Good For What Ails You

We’ve had a pretty sickly household lately; both Evan and My Girl are chomping on antibiotics. I have been able to claim a number of honors: healthiest person in the house, person who uses the least Kleenex, and best cook. That means I’ve been doing double duty with the chicken soup front. I started off with a basic chicken soup (chicken breast, carrots, celery, onion), which was good for the onset of the afflictions, but by day three it was time to pick things up a bit. I dug out an old recipe for “Sopa de Tortilla.”

Back when I was young(er), I used to go plays at American Conservatory Theater (ACT) or The Curren in San Francisco. There was an affordable little soup place right across the street, and it became a regular part of the whole theater going experience (a mad dash for coconut macaroons at intermission was also a part of this, but—sadly—macaroons don’t make it into this meal).

Tortilla Soup, based on the one from Salmagundi’s Restaurant

3 pounds chicken pieces
4 quarts water
1 teaspoon whole black peppercorns
2 garlic cloves, peeled
1 bay leaf
1 teaspoon whole coriander seeds

1/2 teaspoon ground cumin
1/2 teaspoon ground coriander seeds
1/4 teaspoon cayenne pepper
1 (1-pound) can whole peeled tomatoes(chopped up in the can a bit), undrained
1 onion, choped
1 green pepper, chopped
1 garlic clove, minced

1 (10-ounce) package frozen corn
4 green onions, coarsely chopped
Salt and freshly ground pepper
1 cup cooked rice
1 Tablespoon chopped coriander

To Serve:
Corn tortillas
Corn oil

Grated cheese (Jack, Cheddar)

Combine chicken and water in stockpot. Make a bouquet garni of the peppercorns, coriander seeds, garlic, and any inner leaves from the celery. Cover and bring to boil, then reduce heat and simmer until chicken is tender, about 45 minutes. Skim as necessary. Remove chicken from broth and let cool.

Toast cumin, coriander, and cayenne in small skillet. Be careful not to let it burn, but just to turn to a little shade darker. Add to stock.
Add tomatoes, onion, green pepper and minced garlic; cover and simmer 30 minutes.

Add corn and green onion and simmer 10 minutes more. Season with salt and pepper to taste.

Meanwhile, skin and bone chicken. Dice meat into 1-inch pieces. Add to broth with rice heat through.

Heat about 1 1/2 inches of corn oil in a skillet. Let oil get fairly hot. Cut corn tortillas into strips and fry a few at a time into tortilla chip strips. Let drain on paper towels.

Put cheese at the bottom of the bowl. Ladle into warm bowls and garnish with tortilla chips and fresh cilantro.

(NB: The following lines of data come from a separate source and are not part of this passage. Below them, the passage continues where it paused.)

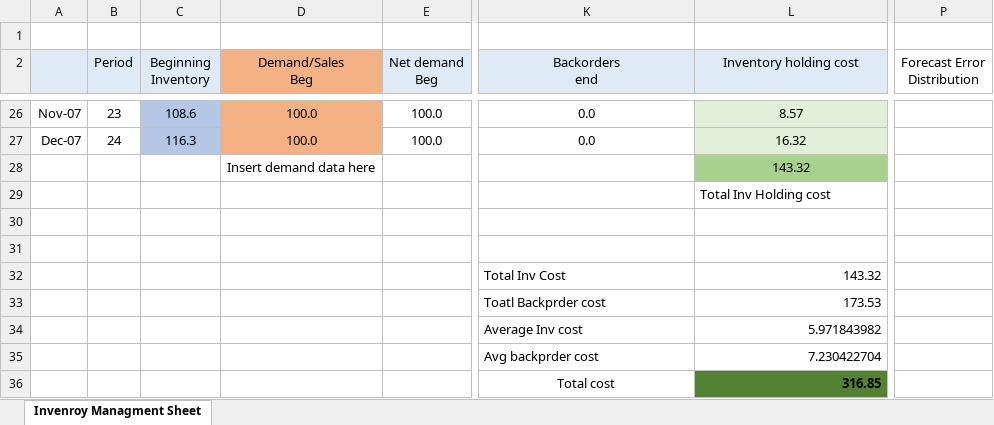
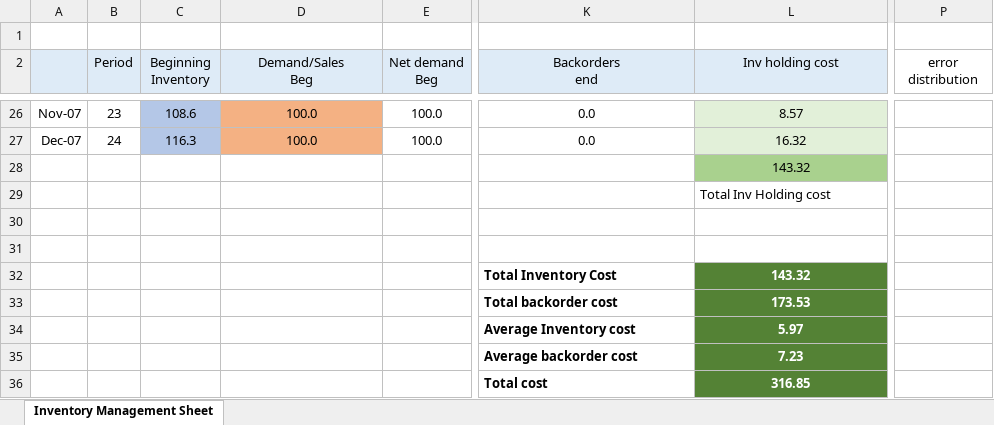
Before and after one commit to sbalanoptima/INFORMS-2019-Inventory-Contest, an Excel workbook: InventoryManagement.xlsx, sheet Inventory Management Sheet, drawn as a sheet; only a part is shown, gaps mark what is left out; values as stored, in another font and other column widths than the file's, no borders; removed rows and columns are numbered as before the commit, all else as after; rows hold the shown columns only; the diff names each change by its address in the sheet, - before the commit and + after, or states it on an @@ line.

Commit message:
Add files via upload

```diff
--- a/InventoryManagement.xlsx (sheet Inventory Management Sheet)
+++ b/InventoryManagement.xlsx (sheet Inventory Management Sheet)
-sheet tab: Invenroy Managment Sheet
+sheet tab: Inventory Management Sheet
-D2 fill: #F4B183
+D2 fill: #DEEBF7
-L2: Inventory holding cost
+L2: Inv holding cost
-P2: Forecast Error Distribution
+P2: error distribution
-D28 (Demand/Sales Beg): Insert demand data here
+D28 (Demand/Sales Beg): (empty)
-K32 (Backorders end): Total Inv Cost
+K32 (Backorders end): Total Inventory Cost
-K32:L33 bold: off
+K32:L33 bold: on
@@ L32:L33 text colour: black → #FFFFFF, alignment: right → center, fill: none → #548235 @@
-K33 (Backorders end): Toatl Backprder cost
+K33 (Backorders end): Total backorder cost
-row 34:  |  |  |  |  | Average Inv cost | 5.971843982
-row 35:  |  |  |  |  | Avg backprder cost | 7.230422704
+row 34:  |  |  |  |  | Average Inventory cost | 5.97
+row 35:  |  |  |  |  | Average backorder cost | 7.23
@@ K36 bold: off → on, alignment: center → left @@
@@ L36 text colour: black → #FFFFFF, alignment: right → center @@
```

Everyone was happy eating the soup. Quiet cheers were heard as the two sniffled and coughed their way back to bed.


Do you know this place?

You should! It's a fabulous cookbook store on Lexington Ave. in New York City. If you're not fortunate enough to be able to stop by, get on their e-mailing list. Every once in a while they send a list of interesting cookbooks, and most of the authors don't even have TV shows. That's something!

For example:

The paperback edition of the latest collection of Thorne's thoughtful ruminations on cooking, ranging from marmalade and anchovies to improvised breakfasts. p. $15.00

Joan Santanach, editor; Robin Vogelzang, translator. THE BOOK OF SENT SOVÍ.
The first English rendition of an important, anonymous culinary text from 14th-century Catalonia. This is a glimpse at Spanish court food before the arrival of New World ingredients such as tomatoes, potatoes or peppers. The original Catalan text is included, rendered in contemporary spellings. p. $34.95

Amanda Hesser, editor. EAT, MEMORY.
This collection of food-related essays from The New York Times Magazine does not recycle old standards. Instead, it features a wide range of contributors, from the expected (Dan Barber, R.W. Apple) to the surprising (Tucker Carlson, Pico Iyer). Among the others: Dorothy Allison, John Burnham Schwartz, Gabrielle Hamilton, Jon Robin Baitz. cl. $24.95

Kelly Alexander and Cynthia Harris. HOMETOWN APPETITES.
In the 1950s and 60s Clementine Paddleford was a household name in America, writing on food-particularly American regional food-for the New York Herald Tribune. Alexander, a former editor at Saveur, and Harris, an archivist who oversees Paddleford's manuscripts, argue convincingly that this forgotten pioneer's adventurous, engaging prose and life story deserve renewed recognition. Serious fun. b-&-w photos. cl. $27.50